───── Extracted records ─────

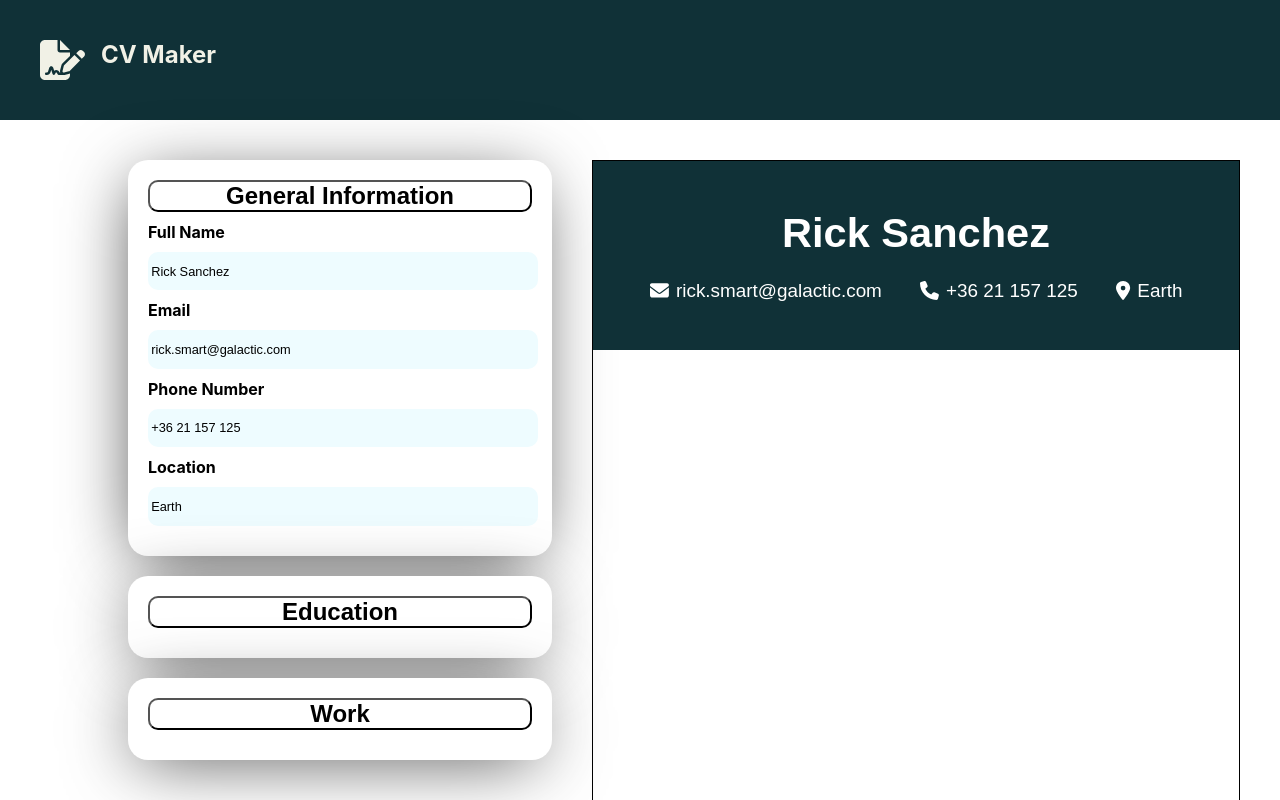
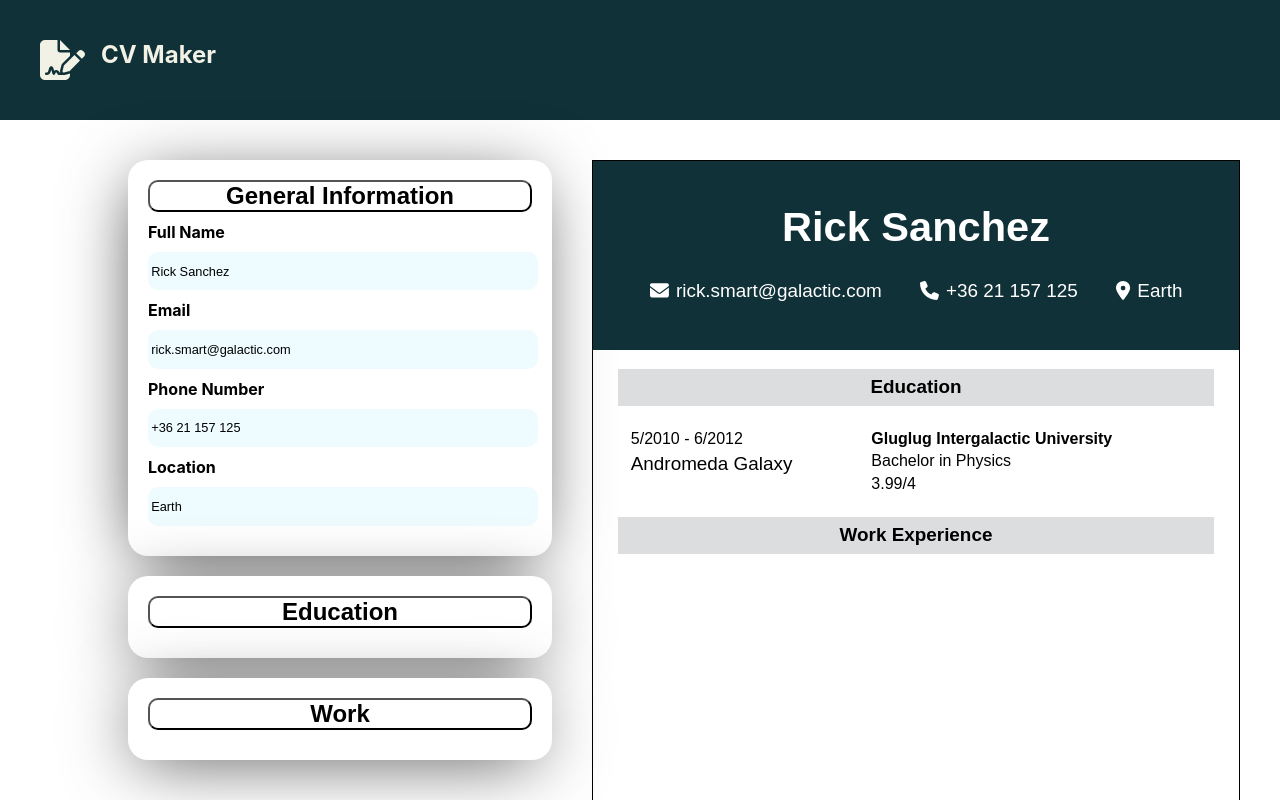
Before and after one commit to FadyDMK/cv-maker, a React (Vite) app: page / in a window 1280 px wide. Shown: the top 800 px of the page. Built offline with nearby package versions, Linux system fonts and the light colour scheme.

Commit message:
connected education input to preview

```diff
--- a/src/App.jsx
+++ b/src/App.jsx
@@ -6,15 +6,16 @@ import { Work } from "./components/Work";
 import { exampleInfo } from "./components/example-info";
 
 export default function App() {
+  const [educations, setEducations] = useState(exampleInfo.education);
   const [general,setGeneral] = useState(exampleInfo.personalInfo);
   return (
     <div className="container">
       <div className="wrapper">
         <General generalInfo={general} setGeneralInfo={setGeneral}/>
-        <Education />
+        <Education educations={educations} setEducations={setEducations}/>
         <Work />
       </div>
-      <Preview generalInfo={general}/>
+      <Preview generalInfo={general} educations={educations}/>
     </div>
   );
 }
--- a/src/components/Education.jsx
+++ b/src/components/Education.jsx
@@ -1,18 +1,18 @@
-import { exampleInfo } from "./example-info";
 import { useState } from "react";
+/* eslint react/prop-types: 0 */
 
-export function Education() {
+export function Education({ educations, setEducations }) {
   return (
     <div>
-      <EducationUnit />
+      <EducationUnit educations={educations} setEducations={setEducations} />
     </div>
   );
 }
 
-export function EducationUnit() {
+export function EducationUnit({ educations, setEducations }) {
   // eslint-disable-next-line no-unused-vars
   const [open, setOpen] = useState(false);
-  const [educations, setEducations] = useState(exampleInfo.education);
+
   const [education, setEducation] = useState({
     degree: "Bachelor in Physics",
     university: "Gluglug Intergalactic University",
@@ -35,7 +35,7 @@ export function EducationUnit() {
     setEducation({ ...education, startDate: e.target.value });
   }
   function handleLocationChange(e) {
-    setEducation({ ...education, startDate: e.target.value });
+    setEducation({ ...education, location: e.target.value });
   }
 
   function handleEndDateChange(e) {
@@ -53,17 +53,17 @@ export function EducationUnit() {
         endDate: education.endDate,
       },
     ];
-
     setEducations(newEducations);
     setEducation({
-      degree: "Bachelor in Physics",
-      university: "Gluglug Intergalactic University",
-      location: "Andromeda Galaxy",
-      grade: "3.99/4",
-      startDate: "5/2010",
-      endDate: "6/2012",
+      degree: "",
+      university: "",
+      location: "",
+      grade: "",
+      startDate: "",
+      endDate: "",
     });
   }
+
   function toggle() {
     setOpen(!open);
   }
@@ -77,7 +77,7 @@ export function EducationUnit() {
         <>
           <h1>University Name</h1>
           <input
-            placeholder="university Name"
+            placeholder="University Name"
             value={education.university}
             onChange={handleUniNameChange}
           />
--- a/src/components/General.jsx
+++ b/src/components/General.jsx
@@ -1,4 +1,5 @@
 import { useState } from "react";
+/* eslint react/prop-types: 0 */
 
 export function General({generalInfo, setGeneralInfo}) {
   // eslint-disable-next-line no-unused-vars
--- a/src/components/Preview.jsx
+++ b/src/components/Preview.jsx
@@ -4,8 +4,36 @@ import {
   faPhone,
 } from "@fortawesome/free-solid-svg-icons";
 import { FontAwesomeIcon } from "@fortawesome/react-fontawesome";
+/* eslint react/prop-types: 0 */
 
-export function Preview({generalInfo}) {
+export function Preview({ generalInfo, educations }) {
+  function EducationPreviewUnit() {
+    return (
+      <div className="uni-info">
+        {educations.map((element) => (
+          <>
+            <div className="uni-info-unit">
+              <div className="location-date">
+                <div className="date">
+                  {element.startDate} - {element.endDate}
+                </div>
+
+                <div className="location">{element.location}</div>
+              </div>
+              <div className="uni-degree">
+                <div className="uni">{element.university}</div>
+                <div className="degree">{element.degree}</div>
+                <div className="grade">{element.grade}</div>
+              </div>
+            </div>
+          </>
+        ))}
+      </div>
+    );
+  }
+  function WorkPreviewUnit(){
+
+  }
   return (
     <div className="preview">
       <div className="cv-header">
@@ -25,6 +53,14 @@ export function Preview({generalInfo}) {
           </div>
         </div>
       </div>
+      <div className="education-preview">
+        <div className="education-header">Education</div>
+        <EducationPreviewUnit />
+      </div>
+      <div className="work-preview">
+        <div className="work-header">Work Experience</div>
+        <WorkPreviewUnit />
+      </div>
     </div>
   );
 }
--- a/src/components/example-info.js
+++ b/src/components/example-info.js
@@ -5,6 +5,13 @@ export const exampleInfo = {
     phoneNumber: "+36 21 157 125",
     location:'Earth',
   },
-  education: [],
+  education: [{
+    degree: "Bachelor in Physics",
+    university: "Gluglug Intergalactic University",
+    location: "Andromeda Galaxy",
+    grade: "3.99/4",
+    startDate: "5/2010",
+    endDate: "6/2012",
+  }],
   work: [],
 };
--- a/src/main.jsx
+++ b/src/main.jsx
@@ -2,6 +2,7 @@ import React from "react";
 import ReactDOM from "react-dom/client";
 import "./styles/index.css";
 import "./styles/Footer.css";
+import "./styles/Preview.css";
 import App from "./App";
 import Header from "./components/Header";
 import Footer from "./components/Footer";
--- /dev/null
+++ b/src/styles/Preview.css
@@ -0,0 +1,41 @@
+.education-header ,.work-header{
+  text-align: center;
+  font-weight: 800;
+  font-size: 0.5cm;
+  background-color: #dbddde;
+  width: 90%;
+  position: relative;
+  height: auto;
+  margin: 0.5cm auto;
+  padding: 0.2cm;
+}
+
+.uni-info {
+  padding-left: 1cm;
+  display: flex;
+  flex-direction: column;
+  gap: 1cm;
+}
+.uni-info-unit {
+  display: flex;
+  gap: 1.5cm;
+}
+.location-date {
+  flex: 1;
+}
+
+.uni-degree {
+  flex: 2;
+}
+
+.uni {
+  font-weight: 800;
+}
+
+.date,
+.location,
+.uni,
+.degree,
+.grade {
+  margin: 0.3em 0;
+}
```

─────

[Work required]: Extract every line above containing the word "from".

[Answer to this exercise]:
@@ -6,15 +6,16 @@ import { Work } from "./components/Work";
 import { exampleInfo } from "./components/example-info";
-import { exampleInfo } from "./example-info";
 import { useState } from "react";
 import { useState } from "react";
 } from "@fortawesome/free-solid-svg-icons";
 import { FontAwesomeIcon } from "@fortawesome/react-fontawesome";
@@ -2,6 +2,7 @@ import React from "react";
 import ReactDOM from "react-dom/client";
 import App from "./App";
 import Header from "./components/Header";
 import Footer from "./components/Footer";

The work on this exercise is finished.